Nothing great occurs without small talk. And the small talk around Cork at the moment, of course, revolves around the new event centre planned for the old Beamish & Crawford’s brewery. And then there’s the Albert Quay development ‘down by the Marina’.

And don’t forget the new bicycles and the ‘fecking’ bicycle lanes. (Well, you can’t please everyone). That’s quite a lot of positive change really for a city that has, like many others, struggled through a dark period.

Add to the above, the planned redevelopment of Páirc Uí Chaoimh and the recent first ever visit of the Supreme Court and there is much to suggest that this is a city on the up.

The fortunes of Cork City FC could be seen, to some extent, to have mirrored the fortunes of the city itself over the past six or so years and thankfully, positive change has also been reflected at the club in recent times.

During the last few months CCFC have made — by League of Ireland standards at least — some huge signings, most notably Liam Miller, who once played with Celtic and Manchester United, no less.

Former City favourite, the twice-Ireland capped former captain of AFC Wimbledon and Brentford, Alan Bennett, is no mug.

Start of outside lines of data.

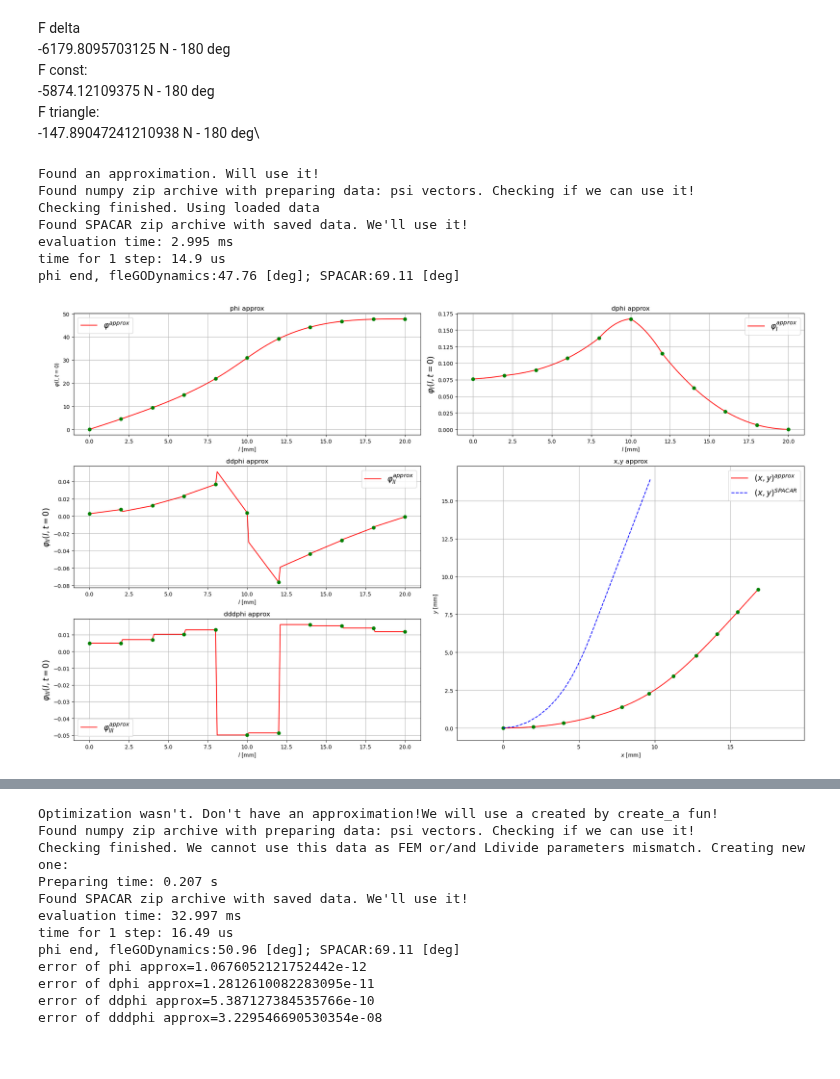
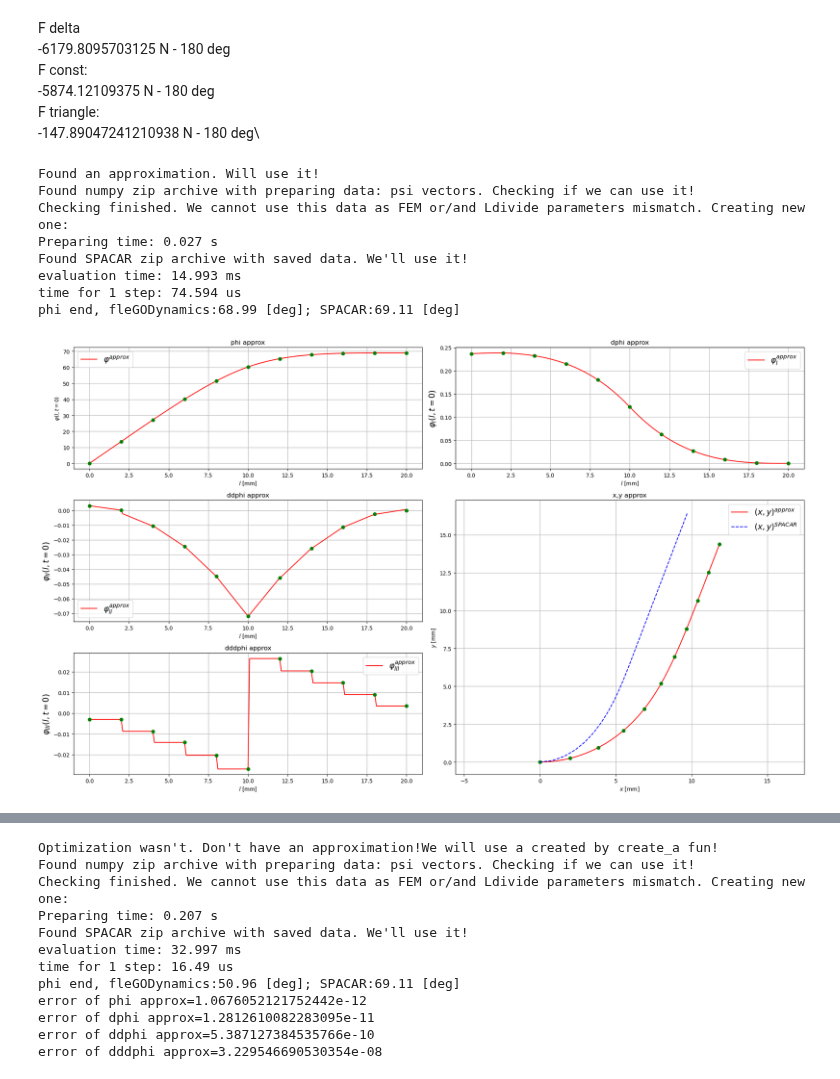
Before and after one commit to dvogureckiy99/dynastatflex, a Jupyter notebook: library_test.ipynb, the cells around one changed output, grey strips where cells are left out. Drawn from its saved outputs; the diff is of its cells as text; code cells hidden in the pictures.

```diff
--- a/library_test.ipynb
+++ b/library_test.ipynb
@@ -79,32 +79,33 @@ F triangle:\
 # %%
 import sys
 import sympy as sm
 import numpy as np
 # del flex_body_instance
 del sys.modules["fleGODynamics"]
 import fleGODynamics
 flex_beam_instance = fleGODynamics.Flex_beam(L=0.02,E=2.95*1e9,h=0.01,w=0.0005,rho=1270)
 # flex_beam_instance = fleGODynamics.Flex_beam()
 flex_beam_instance.Create_Simulation()
 flex_beam_instance.FEM(Ne=10,disp=False,polynom_deg=3)
 flex_beam_instance.Simulating.Ldivide(steps_per_fe=20,steps_per_fe4optim=1000,disp=False)
 # Fext = -5874.12109375 # const
 # Fext = -6179.8095703125 # delta
-Fext = -40 # triangle
-Fext_type = 'const'
-widthofFextindl = 0.5 # -1:standart force applying for const
+Fext = -9.200000000000003 # triangle
+Fext_type = 'triangle'
+widthofFextindl = 5 # -1:standart force applying for const
 flex_beam_instance.Simulating.static_preparing(disp=False,Fext_in=Fext,l_Fext=0.01,Fext_type=Fext_type,widthofFextindl=widthofFextindl)
 flex_beam_instance.Simulating.static(flag_compute_a_anyway=1,disp=0,optim_alg=0)
 flex_beam_instance.Simulating.phi_approx(disp=True,der_num=2,SPACAR=True)
 # %% [output]
 Found an approximation. Will use it!
 Found numpy zip archive with preparing data: psi vectors. Checking if we can use it!
-Checking finished. Using loaded data
+Checking finished. We cannot use this data as FEM or/and Ldivide parameters mismatch. Creating new one:
+Preparing time: 0.027 s
 Found SPACAR zip archive with saved data. We'll use it!
-evaluation time: 2.995 ms
-time for 1 step: 14.9 us
-phi end, fleGODynamics:47.76 [deg]; SPACAR:69.11 [deg]
+evaluation time: 14.993 ms
+time for 1 step: 74.594 us
+phi end, fleGODynamics:68.99 [deg]; SPACAR:69.11 [deg]
-[figure, old version]
+[figure, new version]
 # %%
 # finding Force for some angle [grad]
 import scipy as sp
```
Also changed, not shown: parts of 1 cell of this notebook, 3 other files.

Add new attacking players Karl Shephard and Kieran Djilali, along with young midfielder Gavan Holohan, and take into account the loss of only one player — Gearoid Morrissey — who was in the starting eleven last year, and you will agree that this is a strengthened squad.

Throw in the prospect of European football, for the first time since 2008, and it all adds up to an exciting season ahead for the City faithful.

City captain Johnny Dunleavy is excited too.

“Turner’s Cross on a European night is something the lads have told me is amazing and I can’t wait for it. However, you can’t look too far ahead. The season is starting and we just need to be focusing on the first game and then the next. It’s dangerous to look too far ahead.”

There’s a catchy song about Dunleavy that goes ‘Oh Johnny Dunleavy, oh Johnny Dunleavy’ over and over again, which the crowd up in the new shed at Turner’s Cross have been singing for some time.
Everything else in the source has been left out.